I’m not saying they are the only Mums out there deserving of a ‘super’ title, but almost to a tee, each Special Needs Mum deserves not only a title, but a crown and a kingdom to go with it.
I almost decided not to post on this subject, fraught as it is with touchy subjects, and as un-qualified as I am to write about special needs kids, with my one healthy and ‘normal’ child. Within my family are three special needs kids (well, one is an adult), one of whom a cousin I am close to. We’ll call this particular 11 year old girl Jewel.
Jewel is a gorgeous young girl, pretty and blonde, with a sunny and joyful personality. She loves music and dancing. Her exact diagnosis is a bit of a mystery, even to the experts it seems sometimes, but she falls within the Autism Spectrum. She also has speech delay issues and muscle tone problems, and has previously been diagnosed with Pervasive Development Disorder. What all this means, in simple terms, is Jewel sometimes has trouble modifying her behaviour to appropriate levels, and has trouble communicating with people. Her family all understand her well, but most strangers have a hard time understanding her speech.

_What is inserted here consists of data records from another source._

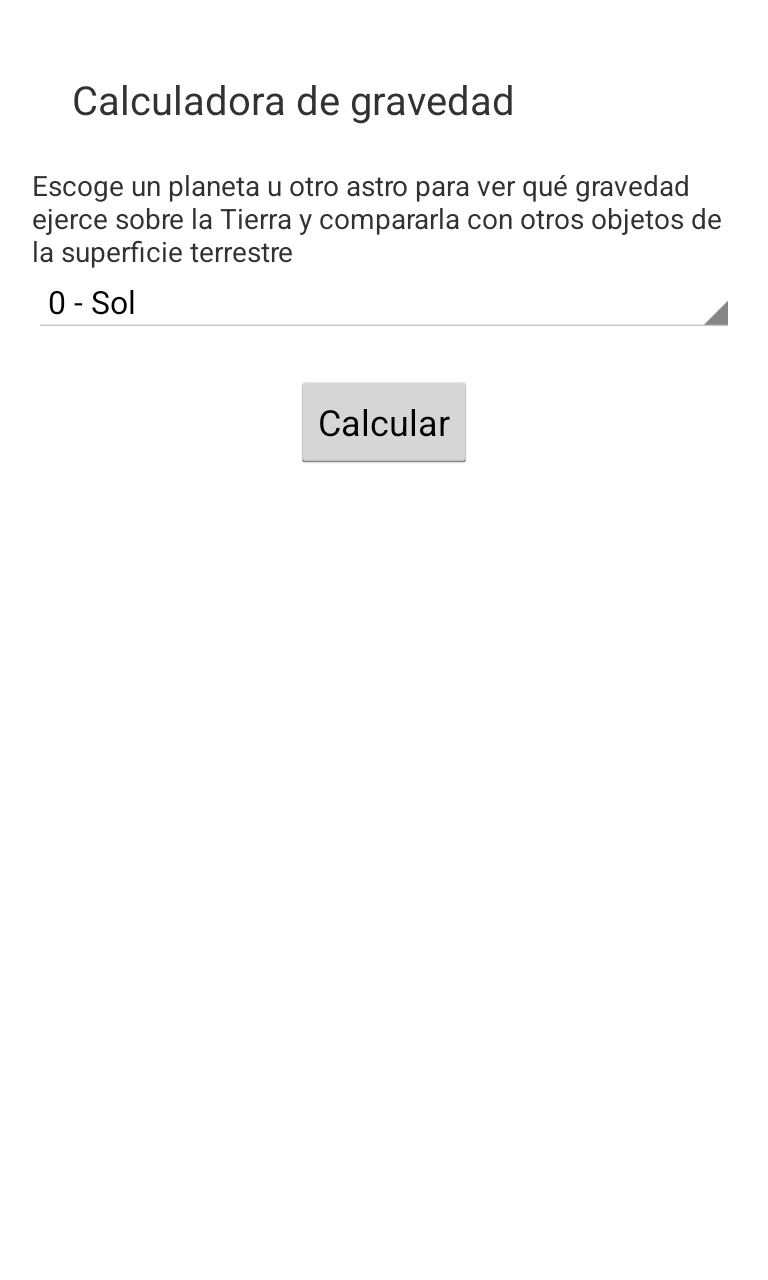
Repository: Jumax9/myPersonalNewton
Layout: MyPersonalNewton/res/layout/activity_main.xml
These files come from the project's save history. The layout is drawn as it stood at one moment and after the next save; the edit follows.
It is drawn on a 768 x 1280 px phone screen (xhdpi) without system bars, with theme AppTheme; the app's code is not run.

Above is the layout before, as saved 2014-03-15 01:24:42.

### MyPersonalNewton/res/layout/activity_main.xml
<RelativeLayout xmlns:android="http://schemas.android.com/apk/res/android"
    xmlns:tools="http://schemas.android.com/tools"
    android:layout_width="match_parent"
    android:layout_height="match_parent"
    android:paddingBottom="@dimen/activity_vertical_margin"
    android:paddingLeft="@dimen/activity_horizontal_margin"
    android:paddingRight="@dimen/activity_horizontal_margin"
    android:paddingTop="@dimen/activity_vertical_margin"
    tools:context=".MainActivity" >

    <LinearLayout
        android:layout_width="fill_parent"
        android:layout_height="wrap_content"
        android:layout_alignParentTop="True"
        android:orientation="vertical" >

        <TextView
            android:layout_width="fill_parent"
            android:layout_height="wrap_content"
            android:padding="20dp"
            android:text="@string/calculadora"
            android:textSize="20sp" >
        </TextView>

        <TextView
            android:layout_width="wrap_content"
            android:layout_height="wrap_content"
            android:text="@string/astro" />

        <Spinner
            android:id="@+id/spinnerPlanets"
            android:layout_width="fill_parent"
            android:layout_height="wrap_content"
            android:entries="@array/planet_array"
            android:prompt="@string/planet_prompt" />

        <!-- <EditText -->
        <!-- android:id="@+id/planetaNum" -->
        <!-- android:layout_width="fill_parent" -->
        <!-- android:layout_height="wrap_content" -->
        <!-- android:inputType="number" -->
        <!-- android:maxLength="6" > -->


        <!-- <requestFocus /> -->
        <!-- </EditText> -->

        <Button
            android:id="@+id/calcular"
            android:layout_width="wrap_content"
            android:layout_height="wrap_content"
            android:layout_gravity="center"
            android:layout_margin="20dp"
            android:text="@string/calcular" />
    </LinearLayout>

</RelativeLayout>

### MyPersonalNewton/res/values/strings.xml
<?xml version="1.0" encoding="utf-8"?>
<resources>

    <string name="app_name">My Gravity</string>
    <string name="action_settings">Settings</string>
    <string name="hello_world">Hello world!</string>
    <string name="calculadora">Calculadora de gravedad</string>
    <string name="invitacion">Introduce la altitud sobre el nivel del mar a la que se encuentra</string>
    <string name="calcular">Calcular</string>
    <string name="resultado">Resultado</string>
    <string name="jupiter">Jupiter</string>
    <string name="astro">Escoge un planeta u otro astro para ver qué gravedad ejerce sobre la Tierra y compararla con otros objetos de la superficie terrestre</string>
    <string name="planet_prompt">Elige un astro</string>

    <string-array name="planet_array">
        <item>0 - Sol</item>
        <item>1 - Mercurio</item>
        <item>2 - Venus</item>
        <item>3 - La Luna</item> 63581581
        <item>4 - Marte</item>
        <item>5 - Júpiter</item>
        <item>6 - Saturno</item>
        <item>7 - Urano</item>
        <item>8 - Neptuno</item>
    </string-array>

    <string name="ooparts_prompt">Elige una comparación</string>

    <string-array name="ooparts_array">
        <item>Aneto</item>
        <item>Calvitero</item>
        <item>Mulhacén</item>
        <item>Peña Trevinca</item>
        <item>Pica d\'Estats</item>
        <item>Teide</item>
        <item>Teleno</item>
    </string-array>

</resources>

Loaded but not shown: MyPersonalNewton/res/values/styles.xml (common file); MyPersonalNewton/res/values-v11/styles.xml (common file); MyPersonalNewton/res/values-v14/styles.xml (common file); MyPersonalNewton/res/values/dimens.xml (common file)

After the next save:
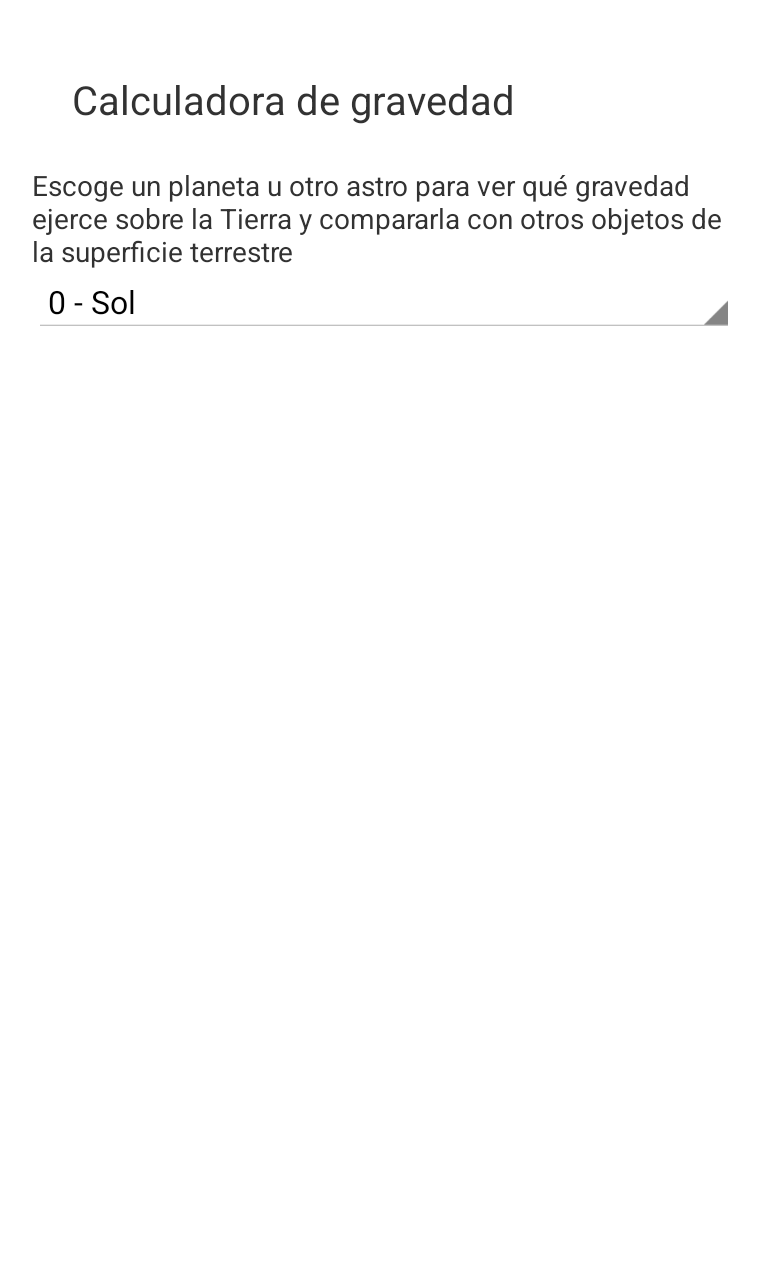
Saved 42 s later.
--- a/MyPersonalNewton/res/layout/activity_main.xml
+++ b/MyPersonalNewton/res/layout/activity_main.xml
@@ -45,13 +45,13 @@
         <!-- <requestFocus /> -->
         <!-- </EditText> -->
 
-        <Button
-            android:id="@+id/calcular"
-            android:layout_width="wrap_content"
-            android:layout_height="wrap_content"
-            android:layout_gravity="center"
-            android:layout_margin="20dp"
-            android:text="@string/calcular" />
+<!--         <Button -->
+<!--             android:id="@+id/calcular" -->
+<!--             android:layout_width="wrap_content" -->
+<!--             android:layout_height="wrap_content" -->
+<!--             android:layout_gravity="center" -->
+<!--             android:layout_margin="20dp" -->
+<!--             android:text="@string/calcular" /> -->
     </LinearLayout>
 
 </RelativeLayout>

I have watched her mother, an Aunt I am so close to I sometimes think of like a big sister, see her newborn baby placed in a medieval-looking cast for her ‘clicky hips’, then go from initially having some concerns about her baby’s development to the eventual diagnosis. I have watched on as she dealt with the new reality of her daughter’s life, re-assessing her hopes and goals for her. And I have been always impressed with the grace, unwavering love, patience and yes, even humour she has faced this with.
Now I know compared to some others, Jewel’s condition is relatively lucky. She is able-bodied, reasonably coherent and able to express love for her family and friends, but I don’t think disabilities are as easily quantified as that. Your hopes and dreams for your child have still been drastically altered, your reality changed forever. Heartbreak is heartbreak.
Through Jewel, I have met some of her friends, all with different levels of physical and mental impairment. And meeting the Mums, I am struck that, with all their different personalities, they all possess a certain something; a flinty strength of character, not easily defined, but certainly courageous, hopeful and steeped in love. And what’s more Super than that?
In writing this, I am aware that I have only talked about Mums. Mainly because it’s the Mums I have met, and as a woman I tend to relate more to other women, but the Dads I have met are no less impressive. In the case of Jewel’s family, she has an amazing Dad, patient, loving and encouraging. She also has a pretty outstanding older brother, who has always been a great kid, but has perhaps a bit more compassion, maturity and empathy for the situations of others than the average 14 year old.